As I mentioned recently, the arbitrator favoured Air Canada’s final offer to its pilots to resolve the labour dispute – the collective agreement will be effective until April, 2016.
However, an issue has come to the forefront: there was a provision in Air Canada’s final offer (which now constitutes the new collective agreement) blatantly requiring the mandatory retirement of its pilots at age 60 years. This, in spite of the fact that an important provision of An Act to implement certain provisions of the 2011 budget as updated on June 6, 2011 and other measures (formerly Bill C-13) comes into force December 15, 2012, that states section 166 of the Act repeals section 15(1)(c) of the Canadian Human Rights Act which permits employers in the federal sector to impose mandatory retirement policies on their employees if they have reached “the normal age of retirement for employees working in positions similar to the position of that individual”.
And, let’s not forget that the issue of mandatory retirement of Air Canada pilots at age 60 has been hotly contested since 2007, leading to numerous decisions that that may still have live issues.
One must wonder, was this a last ditch effort to sneak in a mandatory retirement provision into a collective agreement and contract out of the reach of human rights laws before the upcoming repeal?
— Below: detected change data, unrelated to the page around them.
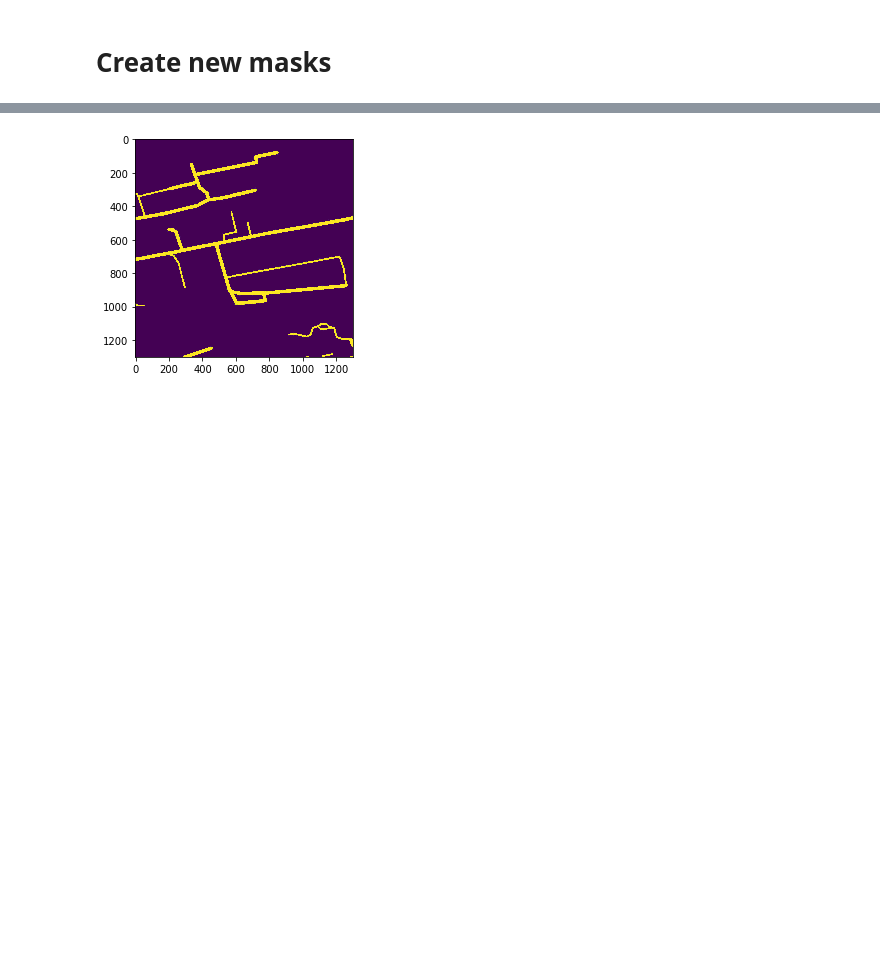
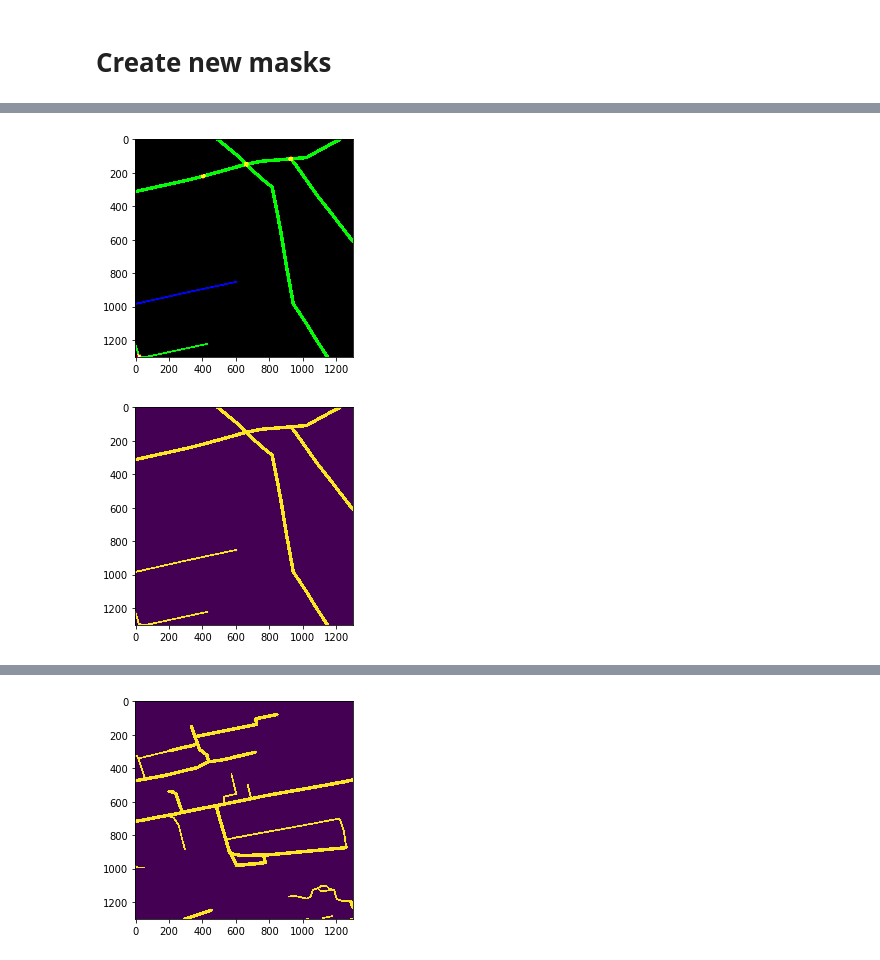
Before and after one commit to snakers4/spacenet-three, a Jupyter notebook: src/experiments.ipynb, the cells around one changed output, grey strips where cells are left out. Saved outputs shown, nothing was run; the diff lists cells and outputs as text; code cells hidden in the pictures; blank space fills up the shorter version.

```diff
--- a/src/experiments.ipynb
+++ b/src/experiments.ipynb
@@ -2579,0 +2741,13 @@ new_masks_df.to_csv('new_masks.csv')
+# %%
+import matplotlib.pyplot as plt
+from skimage.io import imread
+
+img = imread('../data/AOI_4_Shanghai_Roads_Train/MUL-PanSharpen_layered_mask/MUL-PanSharpen_AOI_4_Shanghai_img1456.jpg')
+plt.imshow(img)
+plt.show()
+img = imread('../data/AOI_4_Shanghai_Roads_Train/MUL-PanSharpen_width_mask/MUL-PanSharpen_AOI_4_Shanghai_img1456.jpg')
+plt.imshow(img)
+plt.show()
+# %% [output]
+[figure, added]
+[figure, added]
```
Also changed, not shown: parts of 24 cells of this notebook, 3 other files.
Furthermore, wouldn’t this be a contravention of section 10 of the Act? That provision states:
“10 It is a discriminatory practice for an employer, employee organization or employer organization
(a) to establish or pursue a policy or practice, or
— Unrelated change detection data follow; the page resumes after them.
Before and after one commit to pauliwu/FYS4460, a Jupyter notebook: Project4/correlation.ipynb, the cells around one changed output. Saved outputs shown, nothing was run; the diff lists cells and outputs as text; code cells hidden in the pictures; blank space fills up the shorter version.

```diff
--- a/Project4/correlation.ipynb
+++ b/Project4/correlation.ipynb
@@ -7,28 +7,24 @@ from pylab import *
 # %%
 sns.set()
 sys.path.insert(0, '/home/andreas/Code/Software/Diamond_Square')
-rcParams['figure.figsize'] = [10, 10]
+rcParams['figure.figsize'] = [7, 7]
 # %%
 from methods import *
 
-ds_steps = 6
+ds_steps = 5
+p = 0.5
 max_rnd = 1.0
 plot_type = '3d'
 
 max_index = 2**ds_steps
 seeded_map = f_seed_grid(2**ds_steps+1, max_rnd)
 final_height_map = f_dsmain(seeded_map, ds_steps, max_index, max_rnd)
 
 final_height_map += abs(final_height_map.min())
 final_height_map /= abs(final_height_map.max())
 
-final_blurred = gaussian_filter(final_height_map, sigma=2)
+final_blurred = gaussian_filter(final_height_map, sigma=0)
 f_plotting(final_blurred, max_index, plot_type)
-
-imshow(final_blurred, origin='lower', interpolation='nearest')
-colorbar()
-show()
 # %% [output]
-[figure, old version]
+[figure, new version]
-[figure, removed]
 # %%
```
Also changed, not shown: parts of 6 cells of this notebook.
(b) to enter into an agreement affecting recruitment, referral, hiring, promotion, training, apprenticeship, transfer or any other matter relating to employment or prospective employment,
that deprives or tends to deprive an individual or class of individuals of any employment opportunities on a prohibited ground of discrimination”.
On the other hand, it appears that Air Canada intends to rely on the recent decision of the Federal Court of Appeal and argue that it is acceptable to have the mandatory retirement provision as there was no violation of the Canadian Charter of Rights and Freedoms.
Well, this may still go to court in the future, especially since there are still live issues regarding whether the “normal age of retirement” and the bona fide occupational requirement defenses are valid to justify the discrimination on the prohibited ground of age. This situation is just another reason why I think the recent Federal Court of Appeal decision will go all the way to the Supreme Court of Canada. Once we have a solid decision coming out of Canada’s highest court, we will know for sure whether this recently added provision can be upheld in a newly created collective agreement.
We will keep you posted on this issue…
First Reference Human Resources and Compliance Editor